Do you ever catch yourself saying “I just don’t have time!” or “I wish I had time for that.” Or maybe you notice that despite your best efforts, something keeps slipping through the cracks. Time is tricky.
Here are some tips and techniques to help you manage your time better.
This is a popular and evidence-based technique to help with focus and procrastination.
Pick a task. Set a timer for 25 minutes and work on the task. When the time is up, take a 5 minute break. Every 3-4 sets, take a longer break!
The idea is to intersperse frequent, short breaks to stave off mental fatigue. The longer breaks are anywhere between 15-30 minutes and can be used to take a walk, call a friend, or eat a meal. Those 25 minute focus sessions become productive and help you break down large tasks into small chunks.
A generalized version of the Pomodoro Technique, this skill can be used in more flexible ways. If you cannot fathom folding laundry for 25 minutes straight, break down the time periods further. Try 10 minutes, or 15 minutes before transitioning to a 5 minute break. This way, you are still progressing on your task/list without burning yourself out. The same evidence applies here- you are focused and productive for a period of time, take a break, and are more likely to return for another set.
When experimenting with time-chunking, start small. Set a timer for 10 minutes and if you find that you have more stamina or the 10 minutes passed quicker than you expected, set it again or add 5 minutes next time. This is adaptable to you!

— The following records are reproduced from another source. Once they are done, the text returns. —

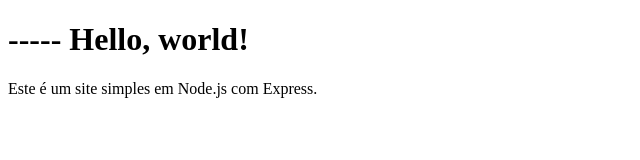
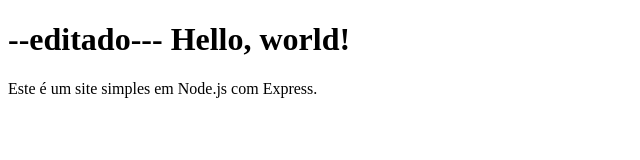
Before and after one commit to Breno349/meu-site-node, a website: page public/index.html in a window 1280 px wide. Shown: the whole page, without its empty margins (0-640 px from the left). Drawn offline with Linux system fonts and the light colour scheme.

Commit message:
Index.html modificado!

```diff
--- a/public/index.html
+++ b/public/index.html
@@ -6,7 +6,7 @@
   <title>Meu Site Node.js</title>
 </head>
 <body>
-  <h1>----- Hello, world!</h1>
+  <h1>--editado--- Hello, world!</h1>
   <p>Este é um site simples em Node.js com Express.</p>
 </body>
 </html>
```
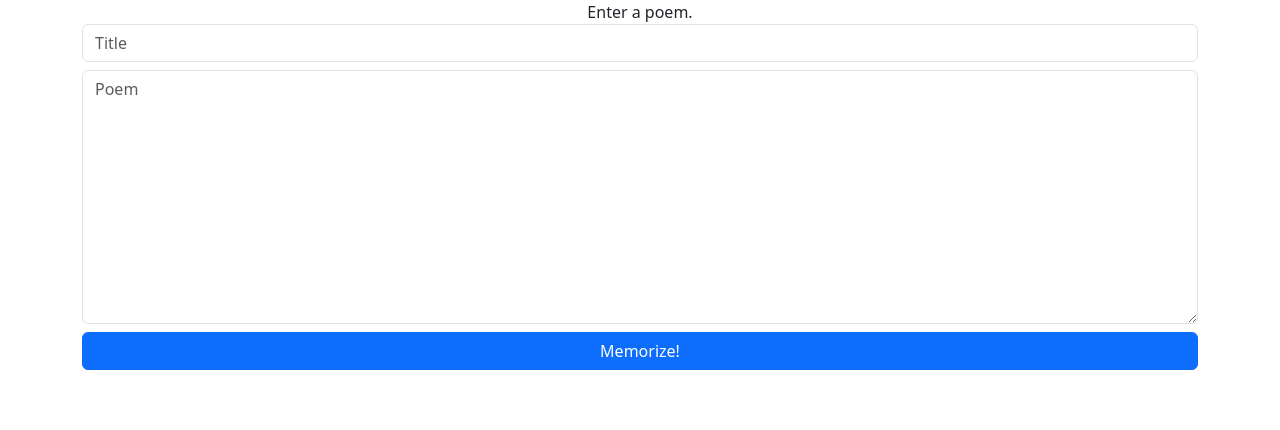
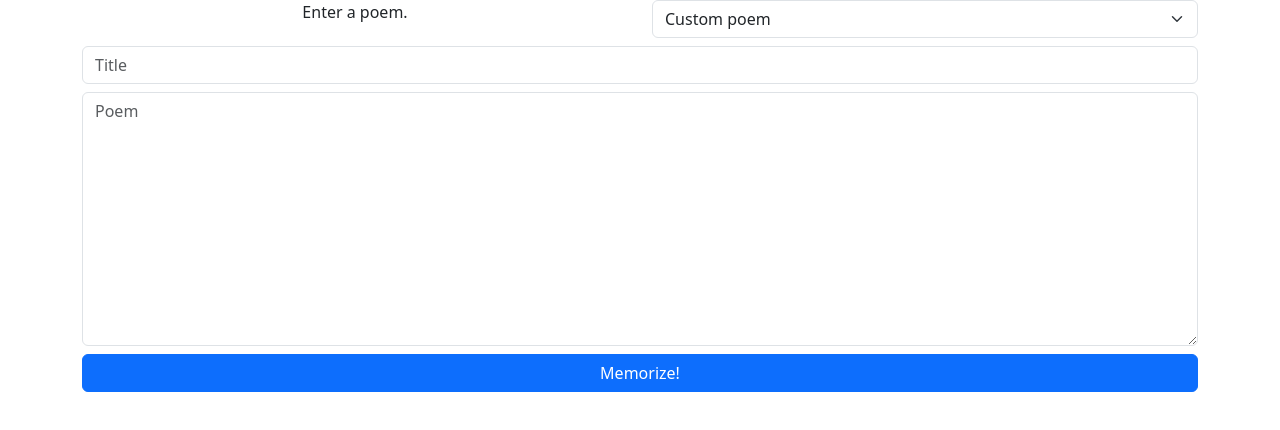
Before and after one commit to julianmichael/poempick, a React (Create React App) app: page / in a window 1280 px wide. Shown: the top 430 px of the page. Built offline with nearby package versions, Linux system fonts and the light colour scheme.

Commit message:
Add preset poems

```diff
--- a/src/App.tsx
+++ b/src/App.tsx
@@ -2,7 +2,13 @@ import React from 'react';
 import { useState } from 'react';
 import { ArrowLeft } from 'react-bootstrap-icons';
 import './App.css';
+import { presetPoems, presetPoemsMap } from './poems';
 
+enum PoemSelection {
+  Custom = 0,
+  Preset,
+  Saved
+}
 
 enum HidingStyle {
   FirstLetterOfWord = 0,
@@ -174,6 +180,9 @@ function isTouchDevice() {
 }
 
 function App() {
+  const [savedPoems, setSavedPoems] = useState<Array<{ title: string, poem: string }>>([]);
+  const [poemSelection, setPoemSelection] = useState<PoemSelection>(PoemSelection.Custom);
+  const [selectedPoemTitle, setSelectedPoemTitle] = useState<string>("");
   const [title, setTitle] = useState<string>("");
   const [poem, setPoem] = useState<string>("");
   const [poemTmp, setPoemTmp] = useState<string>("");
@@ -228,16 +237,56 @@ function App() {
     </div>
   );
 
+  const customPoemString = "Custom poem"
+
+  function setPresetPoem(title: string) {
+    setSelectedPoemTitle(title);
+    if (title === customPoemString) {
+      setPoemSelection(PoemSelection.Custom);
+      setPoemTmp("");
+      setTitle("");
+    } else {
+      setPoemSelection(PoemSelection.Preset);
+      setPoemTmp(presetPoemsMap[title]);
+      setTitle(title);
+    }
+  }
+  const presetPoemOptions = presetPoems.map(p => {
+    return <option value={p.title}>{p.title}</option>
+  })
+
+  // const savedPoemSelection = poemSelection !== PoemSelection.Saved ? selectedPoemTitle : "Preset poem..."
+  // function setSavedPoem(title: string) {
+  //   setSelectedPoemTitle(title); setPoemSelection(PoemSelection.Preset);
+  // }
+  // const savedPoemOptions = savedPoems.map(p => {
+  //   return <option value={p.title}>{p.title}</option>
+  // })
+
+
   if (poem === "") {
     return (
       <div className="App container">
-        Enter a poem.
         <form>
-          <input id="poem-title" type="text" className="form-control mb-2" placeholder="Title" onChange={(e) => setTitle(e.target.value)} value={title} />
-          <textarea id="poem-field" className="form-control mb-2" placeholder="Poem" rows={10} onChange={(e) => setPoemTmp(e.target.value)}>{poemTmp}</textarea>
+          <div className="row mb-2">
+            <div className="col">
+              Enter a poem.
+            </div>
+            <div className="col">
+              <div className="form-group">
+                {/* <label className="mb-1" htmlFor="revealing-style-dropdown">Revealing style: </label> */}
+                <select className="form-select" value={selectedPoemTitle} onChange={e => setPresetPoem(e.target.value)}>
+                  <option value={customPoemString}>{customPoemString}</option>
+                  {presetPoemOptions}
+                </select>
+              </div>
+            </div>
+          </div>
+          <input id="poem-title" type="text" className="form-control mb-2" placeholder="Title" onChange={(e) => setTitle(e.target.value)} value={title} disabled={poemSelection !== PoemSelection.Custom} />
+          <textarea id="poem-field" className="form-control mb-2" placeholder="Poem" rows={10} value={poemTmp} onChange={(e) => setPoemTmp(e.target.value)} disabled={poemSelection !== PoemSelection.Custom} >{poemTmp}</textarea>
           <button className="btn btn-primary w-100" onClick={() => setPoem(poemTmp)}>Memorize!</button>
-        </form>
-      </div>
+        </form >
+      </div >
     );
   } else {
     return (
--- /dev/null
+++ b/src/poems.ts
@@ -0,0 +1,33 @@
+type Poem = {
+    title: string
+    author: string
+    poem: string
+}
+
+const presetPoems: Array<Poem> = [
+    {
+        title: "The Lake Isle of Inisfree",
+        author: "William Butler Yeats",
+        poem:
+            `I will arise and go now, and go to Innisfree,
+And a small cabin build there, of clay and wattles made;
+Nine bean-rows will I have there, a hive for the honey-bee,
+And live alone in the bee-loud glade.
+
+And I shall have some peace there, for peace comes dropping slow,
+Dropping from the veils of the morning to where the cricket sings;
+There midnight's all a glimmer, and noon a purple glow,
+And evening full of the linnet's wings.
+
+I will arise and go now, for always night and day
+I hear lake water lapping with low sounds by the shore;
+While I stand on the roadway, or on the pavements grey,
+I hear it in the deep heart's core.`
+    }
+]
+const presetPoemsMap = presetPoems.reduce((acc, poem) => {
+    acc[poem.title] = poem.poem
+    return acc
+}, {} as { [key: string]: string })
+
+export { presetPoems, presetPoemsMap }
```
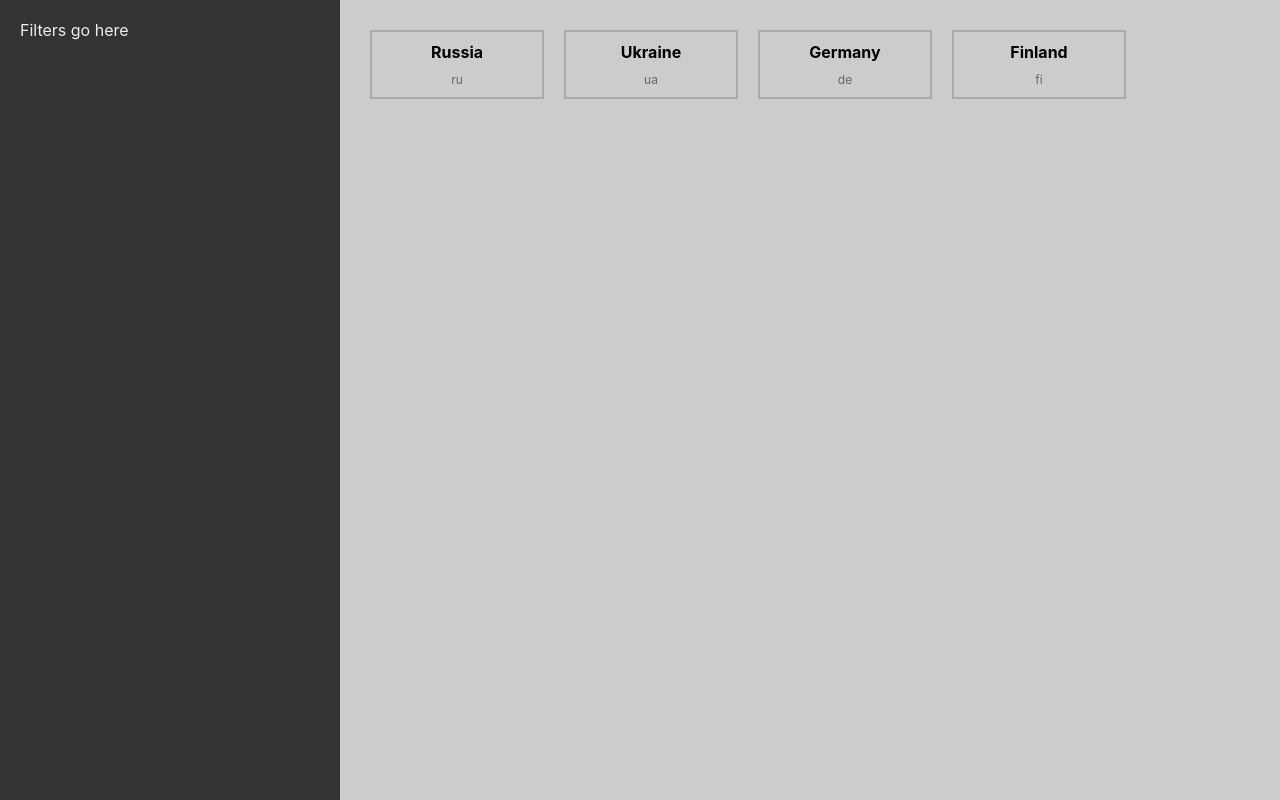
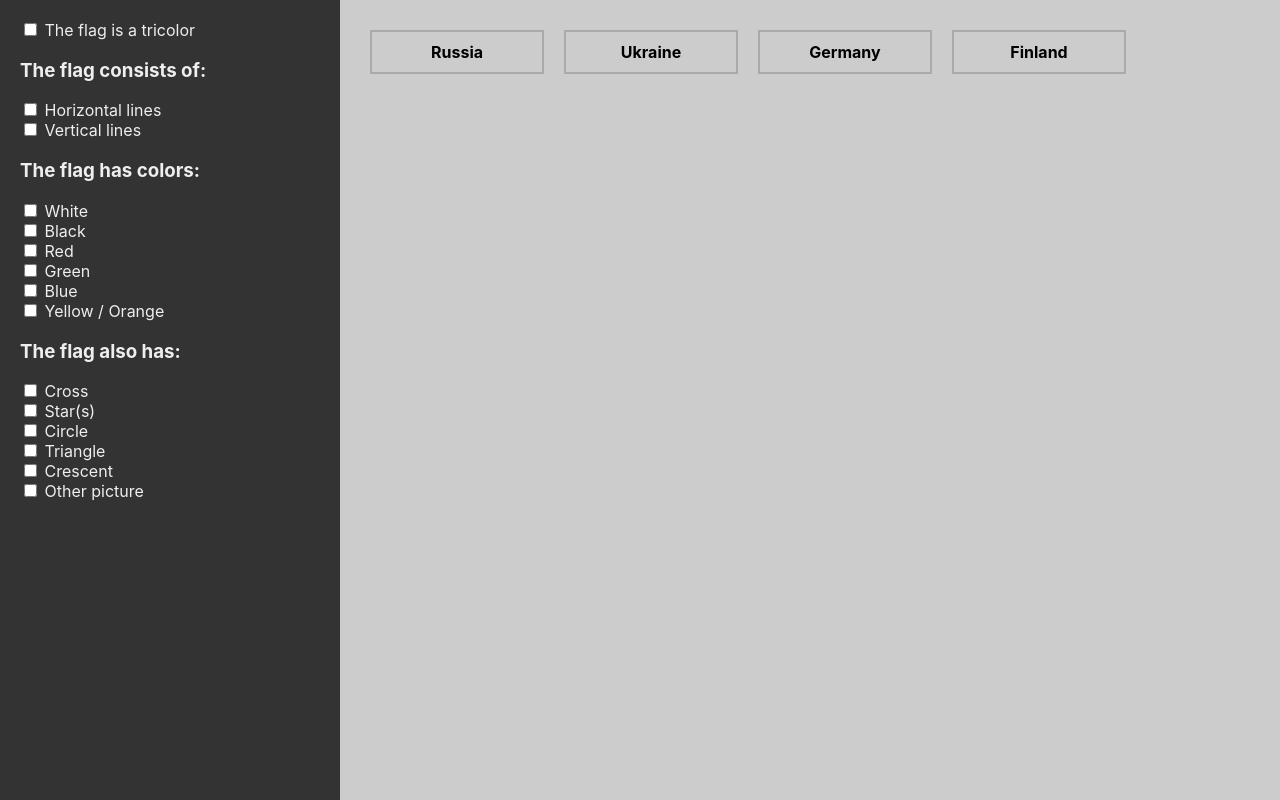
Before and after one commit to blrop/flags, a React (Create React App) app: page / in a window 1280 px wide. Built offline with nearby package versions, Linux system fonts and the light colour scheme.

Commit message:
add filter; change flag definitions structure

```diff
--- a/src/App.tsx
+++ b/src/App.tsx
@@ -1,14 +1,15 @@
 import React from 'react';
 
 import FlagsList from "./flagsList/FlagsList";
-import {FLAGS} from './flags-defenitions';
+import Filter from "./filters/Filter";
+import { FLAGS } from './flags-defenitions';
 import './App.css';
 
 const App = () => {
     return (
         <div className="app">
             <div className="filters">
-                Filters go here
+                <Filter/>
             </div>
             <FlagsList
                 flags={FLAGS}
--- /dev/null
+++ b/src/filters/Filter.tsx
@@ -0,0 +1,73 @@
+import React from 'react';
+
+import './Filter.scss';
+
+const Filter = () => {
+    return (
+        <div className="filter">
+            <div className="filter__group">
+                <div className="filter-item">
+                    <label><input type="checkbox"/> The flag is a tricolor</label>
+                </div>
+            </div>
+
+            <div className="filter__group">
+                <h3>The flag consists of:</h3>
+                <div className="filter-item">
+                    <label><input type="checkbox"/> Horizontal lines</label>
+                </div>
+                <div className="filter-item">
+                    <label><input type="checkbox"/> Vertical lines</label>
+                </div>
+            </div>
+
+            <div className="filter__group">
+                <h3>The flag has colors:</h3>
+                <div className="filter-item">
+                    <label><input type="checkbox"/> White</label>
+                </div>
+                <div className="filter-item">
+                    <label><input type="checkbox"/> Black</label>
+                </div>
+
+                <div className="filter-item">
+                    <label><input type="checkbox"/> Red</label>
+                </div>
+                <div>
+                    <label><input type="checkbox"/> Green</label>
+                </div>
+                <div className="filter-item">
+                    <label><input type="checkbox"/> Blue</label>
+                </div>
+
+                <div className="filter-item">
+                    <label><input type="checkbox"/> Yellow / Orange</label>
+                </div>
+            </div>
+
+            <div className="filter__group">
+                <h3>The flag also has:</h3>
+                <div className="filter-item">
+                    <label><input type="checkbox"/> Cross</label>
+                </div>
+                <div className="filter-item">
+                    <label><input type="checkbox"/> Star(s)</label>
+                </div>
+                <div className="filter-item">
+                    <label><input type="checkbox"/> Circle</label>
+                </div>
+                <div className="filter-item">
+                    <label><input type="checkbox"/> Triangle</label>
+                </div>
+                <div className="filter-item">
+                    <label><input type="checkbox"/> Crescent</label>
+                </div>
+                <div className="filter-item">
+                    <label><input type="checkbox"/> Other picture</label>
+                </div>
+            </div>
+        </div>
+    );
+};
+
+export default Filter;
--- a/src/flags-defenitions.ts
+++ b/src/flags-defenitions.ts
@@ -1,19 +1,64 @@
+interface FlagProps {
+    tricolor?: boolean,
+    linesHorizontal?: boolean,
+    linesVertical?: boolean,
+    colorWhite?: boolean,
+    colorBlack?: boolean,
+    colorRed?: boolean,
+    colorGreen?: boolean,
+    colorBlue?: boolean,
+    colorYellow?: boolean,
+    pictureCross?: boolean,
+    pictureStar?: boolean,
+    pictureCircle?: boolean,
+    pictureTriangle?: boolean,
+    pictureCrescent?: boolean,
+    pictureOther?: boolean,
+}
+
+const getFlagProps = (input: FlagProps): FlagProps => {
+    let defaultProps: FlagProps = {
+        tricolor: false,
+        linesHorizontal: false,
+        linesVertical: false,
+        colorWhite: false,
+        colorBlack: false,
+        colorRed: false,
+        colorGreen: false,
+        colorBlue: false,
+        colorYellow: false,
+        pictureCross: false,
+        pictureStar: false,
+        pictureCircle: false,
+        pictureTriangle: false,
+        pictureCrescent: false,
+        pictureOther: false,
+    };
+    return {
+        ...defaultProps,
+        ...input
+    };
+};
+
 export const FLAGS = [
     {
         name: 'Russia',
         picture: '',
-        description: 'ru',
+        props: getFlagProps({
+            tricolor: true,
+            linesHorizontal: true,
+            colorWhite: true,
+            colorRed: true,
+            colorBlue: true
+        })
     }, {
         name: 'Ukraine',
         picture: '',
-        description: 'ua',
     }, {
         name: 'Germany',
         picture: '',
-        description: 'de',
     }, {
         name: 'Finland',
         picture: '',
-        description: 'fi',
     },
 ];
--- a/src/flagsList/FlagList.css
+++ b/src/flagsList/FlagList.css
@@ -16,9 +16,3 @@
 .flag-item__name {
     font-weight: bold;
 }
-
-.flag-item__description {
-    font-size: 12px;
-    margin-top: 10px;
-    color: #666;
-}
--- a/src/flagsList/FlagsList.tsx
+++ b/src/flagsList/FlagsList.tsx
@@ -4,7 +4,6 @@
 
 interface Flag {
     name: string,
-    description: string, // todo: temporal
     picture: string,
 }
 
@@ -12,16 +11,12 @@
     flags: Flag[]
 }
 
-const FlagsList: React.FC<FlagListProps> = ({flags}: FlagListProps) => {
+const FlagsList: React.FC<FlagListProps> = ({ flags }: FlagListProps) => {
     const renderFlags = (flags: Flag[]) => flags.map(item => (
-        <div className="flag-item">
+        <div className="flag-item" key={item.name}>
             <div className="flag-item__name">
                 {item.name}
             </div>
-            <div className="flag-item__description">
-                {item.description}
-            </div>
-
         </div>
     ));
 
```
Also changed, not shown: public/manifest.json, src/filters/Filter.scss (added).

Eisenhower’s Time Matrix
This is a strategy to prioritize your to-do list. Life’s to-do list is never ending and can feel overwhelming at times. By identifying what tasks are important and urgent you can be sure to prioritize those first. Create a hierarchy for your list using the table below.
|Important||Do these tasks as soon as possible. If they are not done, there is a negative impact/consequence.||These tasks can wait until all urgent and important tasks have been completed.|
|Not Important||Tasks that need to be done, but don’t require your expertise to be completed. Delegate- reach out to your support system!||Delete these tasks from your to-do list if they are unnecessary or time-wasters.|
Use a Planning Tool
There are all kinds of physical and electronic resources to help you manage your schedule, maintain your calendar, or alert you to important obligations. Find one that pleases you aesthetically or works for your circumstances. Some people keep a physical planner, calendar, and daily to-do list while others put everything on their phone calendar to send them reminders.
At the end of the day, your brain could use the break and the extra space that a planning tool of your choice can create. It also lessens the likelihood of forgetting deadlines or bi-annual appointments.
Efficiency is my love language. The next time you catch yourself concerned about how you are spending your time, try out one (or all) of these tips! If you want something to change, you’ll have to try something different so why not put an evidence-based tool to work?
About Jasmine Payne:
Jasmine is a Resident in Counseling and provides services at the Fredericksburg location. She is a two-time graduate of Longwood University, receiving her B.S. in Psychology along with an M.S. in Clinical Mental Health Counseling.
Throughout her graduate studies, Jasmine worked with teens and adults who belonged to various minority and multicultural populations. She also has familiarity with a wide spectrum of mental health concerns including anxiety/depression, grief, moodiness, self-improvement, motivation, relationship issues, and many more. To learn more about Jasmine, visit HERE.